How to complete this task – Copy the records exactly, every one of them.

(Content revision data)
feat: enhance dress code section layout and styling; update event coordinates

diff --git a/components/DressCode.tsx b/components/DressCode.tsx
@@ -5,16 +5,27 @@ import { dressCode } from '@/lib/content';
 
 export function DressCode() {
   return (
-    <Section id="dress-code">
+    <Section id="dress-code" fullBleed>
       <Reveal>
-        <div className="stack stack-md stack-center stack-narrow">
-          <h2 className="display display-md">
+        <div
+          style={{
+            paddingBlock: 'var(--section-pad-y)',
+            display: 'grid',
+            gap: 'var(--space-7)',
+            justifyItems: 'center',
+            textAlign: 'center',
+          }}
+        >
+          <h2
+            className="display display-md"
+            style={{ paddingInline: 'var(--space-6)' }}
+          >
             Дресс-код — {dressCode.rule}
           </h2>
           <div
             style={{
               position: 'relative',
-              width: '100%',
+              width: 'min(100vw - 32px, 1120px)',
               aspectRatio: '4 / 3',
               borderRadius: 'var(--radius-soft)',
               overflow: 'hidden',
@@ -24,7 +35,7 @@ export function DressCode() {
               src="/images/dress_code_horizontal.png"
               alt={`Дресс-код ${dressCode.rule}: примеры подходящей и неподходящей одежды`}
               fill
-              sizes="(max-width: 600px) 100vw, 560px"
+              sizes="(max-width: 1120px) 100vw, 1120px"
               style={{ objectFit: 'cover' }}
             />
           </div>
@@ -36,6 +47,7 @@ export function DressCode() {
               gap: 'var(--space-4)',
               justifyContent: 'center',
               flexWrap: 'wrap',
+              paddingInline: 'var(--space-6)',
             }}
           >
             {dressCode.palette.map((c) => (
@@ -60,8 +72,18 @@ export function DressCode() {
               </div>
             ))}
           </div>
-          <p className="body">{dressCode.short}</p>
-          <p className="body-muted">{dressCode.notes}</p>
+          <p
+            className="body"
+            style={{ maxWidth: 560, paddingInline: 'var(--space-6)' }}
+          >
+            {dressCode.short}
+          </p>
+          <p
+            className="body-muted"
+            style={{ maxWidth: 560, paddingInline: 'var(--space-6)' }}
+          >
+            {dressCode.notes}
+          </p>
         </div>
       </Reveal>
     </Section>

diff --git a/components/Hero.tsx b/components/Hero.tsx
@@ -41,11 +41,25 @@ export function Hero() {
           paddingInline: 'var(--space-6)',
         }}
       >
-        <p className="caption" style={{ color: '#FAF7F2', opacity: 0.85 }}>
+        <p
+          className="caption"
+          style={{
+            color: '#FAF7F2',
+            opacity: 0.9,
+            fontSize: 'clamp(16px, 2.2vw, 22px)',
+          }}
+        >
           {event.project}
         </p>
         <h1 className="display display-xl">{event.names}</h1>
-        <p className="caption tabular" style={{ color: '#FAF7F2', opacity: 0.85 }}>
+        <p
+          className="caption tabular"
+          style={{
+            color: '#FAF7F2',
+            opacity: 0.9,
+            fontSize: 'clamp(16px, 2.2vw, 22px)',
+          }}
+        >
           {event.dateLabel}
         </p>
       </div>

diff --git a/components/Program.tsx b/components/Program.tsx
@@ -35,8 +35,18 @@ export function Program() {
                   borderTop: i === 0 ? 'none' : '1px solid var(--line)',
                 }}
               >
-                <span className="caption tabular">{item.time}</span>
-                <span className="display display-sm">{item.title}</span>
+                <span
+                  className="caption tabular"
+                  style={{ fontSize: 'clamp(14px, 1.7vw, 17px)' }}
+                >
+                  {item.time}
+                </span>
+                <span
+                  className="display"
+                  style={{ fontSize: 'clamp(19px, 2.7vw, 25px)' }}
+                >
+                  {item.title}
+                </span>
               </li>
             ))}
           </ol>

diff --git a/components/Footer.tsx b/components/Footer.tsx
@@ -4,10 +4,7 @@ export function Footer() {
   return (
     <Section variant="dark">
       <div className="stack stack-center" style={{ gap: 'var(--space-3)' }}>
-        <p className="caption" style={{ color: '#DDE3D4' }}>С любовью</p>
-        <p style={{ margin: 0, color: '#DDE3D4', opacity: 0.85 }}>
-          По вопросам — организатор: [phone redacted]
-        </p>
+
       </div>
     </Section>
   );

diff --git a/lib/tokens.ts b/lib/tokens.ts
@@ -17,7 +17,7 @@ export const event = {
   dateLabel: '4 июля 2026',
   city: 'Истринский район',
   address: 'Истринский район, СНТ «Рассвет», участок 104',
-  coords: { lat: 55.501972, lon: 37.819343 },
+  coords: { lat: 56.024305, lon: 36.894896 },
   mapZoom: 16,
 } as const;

Answer box –
feat: enhance dress code section layout and styling; update event coordinates

diff --git a/components/DressCode.tsx b/components/DressCode.tsx
@@ -5,16 +5,27 @@ import { dressCode } from '@/lib/content';
 
 export function DressCode() {
   return (
-    <Section id="dress-code">
+    <Section id="dress-code" fullBleed>
       <Reveal>
-        <div className="stack stack-md stack-center stack-narrow">
-          <h2 className="display display-md">
+        <div
+          style={{
+            paddingBlock: 'var(--section-pad-y)',
+            display: 'grid',
+            gap: 'var(--space-7)',
+            justifyItems: 'center',
+            textAlign: 'center',
+          }}
+        >
+          <h2
+            className="display display-md"
+            style={{ paddingInline: 'var(--space-6)' }}
+          >
             Дресс-код — {dressCode.rule}
           </h2>
           <div
             style={{
               position: 'relative',
-              width: '100%',
+              width: 'min(100vw - 32px, 1120px)',
               aspectRatio: '4 / 3',
               borderRadius: 'var(--radius-soft)',
               overflow: 'hidden',
@@ -24,7 +35,7 @@ export function DressCode() {
               src="/images/dress_code_horizontal.png"
               alt={`Дресс-код ${dressCode.rule}: примеры подходящей и неподходящей одежды`}
               fill
-              sizes="(max-width: 600px) 100vw, 560px"
+              sizes="(max-width: 1120px) 100vw, 1120px"
               style={{ objectFit: 'cover' }}
             />
           </div>
@@ -36,6 +47,7 @@ export function DressCode() {
               gap: 'var(--space-4)',
               justifyContent: 'center',
               flexWrap: 'wrap',
+              paddingInline: 'var(--space-6)',
             }}
           >
             {dressCode.palette.map((c) => (
@@ -60,8 +72,18 @@ export function DressCode() {
               </div>
             ))}
           </div>
-          <p className="body">{dressCode.short}</p>
-          <p className="body-muted">{dressCode.notes}</p>
+          <p
+            className="body"
+            style={{ maxWidth: 560, paddingInline: 'var(--space-6)' }}
+          >
+            {dressCode.short}
+          </p>
+          <p
+            className="body-muted"
+            style={{ maxWidth: 560, paddingInline: 'var(--space-6)' }}
+          >
+            {dressCode.notes}
+          </p>
         </div>
       </Reveal>
     </Section>

diff --git a/components/Hero.tsx b/components/Hero.tsx
@@ -41,11 +41,25 @@ export function Hero() {
           paddingInline: 'var(--space-6)',
         }}
       >
-        <p className="caption" style={{ color: '#FAF7F2', opacity: 0.85 }}>
+        <p
+          className="caption"
+          style={{
+            color: '#FAF7F2',
+            opacity: 0.9,
+            fontSize: 'clamp(16px, 2.2vw, 22px)',
+          }}
+        >
           {event.project}
         </p>
         <h1 className="display display-xl">{event.names}</h1>
-        <p className="caption tabular" style={{ color: '#FAF7F2', opacity: 0.85 }}>
+        <p
+          className="caption tabular"
+          style={{
+            color: '#FAF7F2',
+            opacity: 0.9,
+            fontSize: 'clamp(16px, 2.2vw, 22px)',
+          }}
+        >
           {event.dateLabel}
         </p>
       </div>

diff --git a/components/Program.tsx b/components/Program.tsx
@@ -35,8 +35,18 @@ export function Program() {
                   borderTop: i === 0 ? 'none' : '1px solid var(--line)',
                 }}
               >
-                <span className="caption tabular">{item.time}</span>
-                <span className="display display-sm">{item.title}</span>
+                <span
+                  className="caption tabular"
+                  style={{ fontSize: 'clamp(14px, 1.7vw, 17px)' }}
+                >
+                  {item.time}
+                </span>
+                <span
+                  className="display"
+                  style={{ fontSize: 'clamp(19px, 2.7vw, 25px)' }}
+                >
+                  {item.title}
+                </span>
               </li>
             ))}
           </ol>

diff --git a/components/Footer.tsx b/components/Footer.tsx
@@ -4,10 +4,7 @@ export function Footer() {
   return (
     <Section variant="dark">
       <div className="stack stack-center" style={{ gap: 'var(--space-3)' }}>
-        <p className="caption" style={{ color: '#DDE3D4' }}>С любовью</p>
-        <p style={{ margin: 0, color: '#DDE3D4', opacity: 0.85 }}>
-          По вопросам — организатор: [phone redacted]
-        </p>
+
       </div>
     </Section>
   );

diff --git a/lib/tokens.ts b/lib/tokens.ts
@@ -17,7 +17,7 @@ export const event = {
   dateLabel: '4 июля 2026',
   city: 'Истринский район',
   address: 'Истринский район, СНТ «Рассвет», участок 104',
-  coords: { lat: 55.501972, lon: 37.819343 },
+  coords: { lat: 56.024305, lon: 36.894896 },
   mapZoom: 16,
 } as const;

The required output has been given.